A comparative study of an unsupervised word sense disambiguation approach

Wei Xiong, Min Song, Lori Watrous deDeversterre

Research output: Chapter in Book/Report/Conference proceedingChapter

Abstract

Word sense disambiguation is the problem of selecting a sense for a word from a set of predefined possibilities. This is a significant problem in the biomedical domain where a single word may be used to describe a gene, protein, or abbreviation. In this paper, we evaluate SENSATIONAL, a novel unsupervised WSD technique, in comparison with two popular learning algorithms: support vector machines (SVM) and K-means. Based on the accuracy measure, our results show that SENSATIONAL outperforms SVM and K-means by 2% and 17%, respectively. In addition, we develop a polysemy-based search engine and an experimental visualization application that utilizes SENSATIONAL's clustering technique.

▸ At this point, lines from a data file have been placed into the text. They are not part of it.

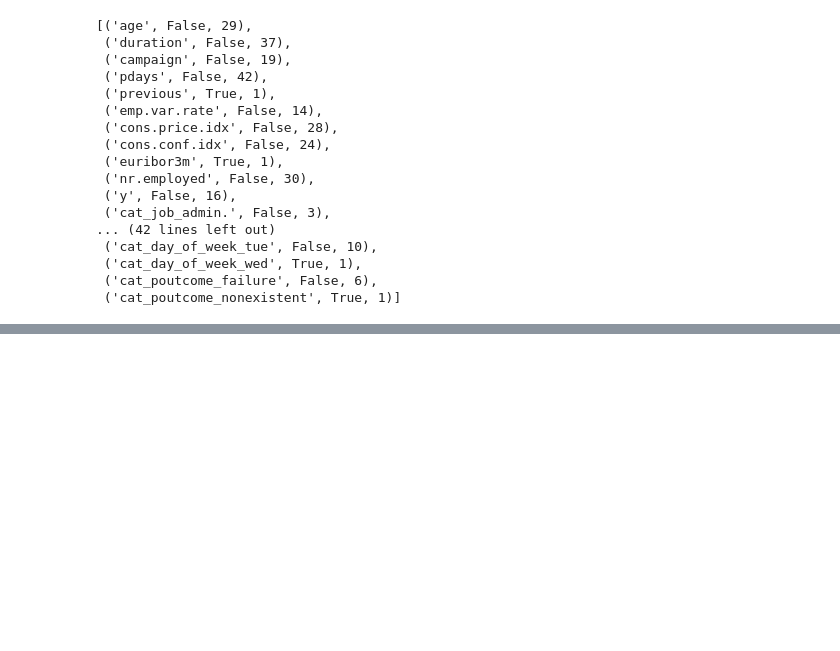
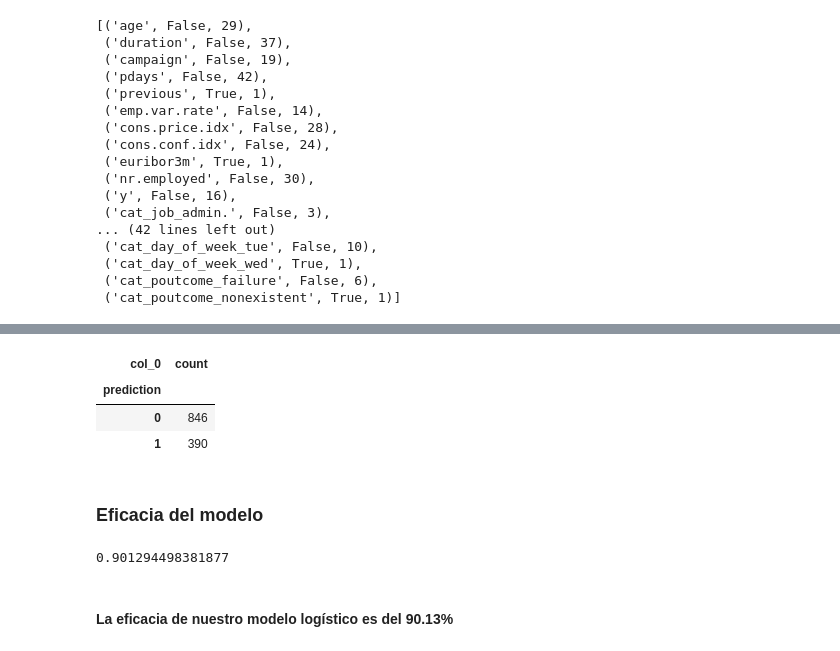
Before and after one commit to ososuna/logistic-regression, a Jupyter notebook: notebooks/LogisticRegression.ipynb, the cells around one changed output, grey strips where cells are left out. Drawn from its saved outputs; the diff is of its cells as text; code cells hidden in the pictures; blank space fills up the shorter version.

```diff
--- a/notebooks/LogisticRegression.ipynb
+++ b/notebooks/LogisticRegression.ipynb
@@ -336,0 +451,9 @@ Y = bank_data['y']
+# %%
+pd.crosstab(prob_df.prediction, columns='count')
+# %% [output]
+| col_0 | count |
+| prediction |  |
+| 0 | 846 |
+| 1 | 390 |
+# %% [markdown]
+### Eficacia del modelo
@@ -336,0 +462,6 @@ Y = bank_data['y']
+# %%
+metrics.accuracy_score(Y_test, prediction)
+# %% [output]
+0.901294498381877
+# %% [markdown]
+#### La eficacia de nuestro modelo logístico es del 90.13%
```
Also changed, not shown: parts of 24 cells of this notebook.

Original languageEnglish
Title of host publicationApplied Natural Language Processing
Subtitle of host publicationIdentification, Investigation and Resolution
PublisherIGI Global
Pages412-422
Number of pages11
ISBN (Print)9781609607418
DOIs
Publication statusPublished - 2011 Dec 1

    Fingerprint

All Science Journal Classification (ASJC) codes

  • Computer Science(all)

Cite this

Xiong, W., Song, M., & deDeversterre, L. W. (2011). A comparative study of an unsupervised word sense disambiguation approach. In Applied Natural Language Processing: Identification, Investigation and Resolution (pp. 412-422). IGI Global. https://doi.org/10.4018/978-1-60960-741-8.ch024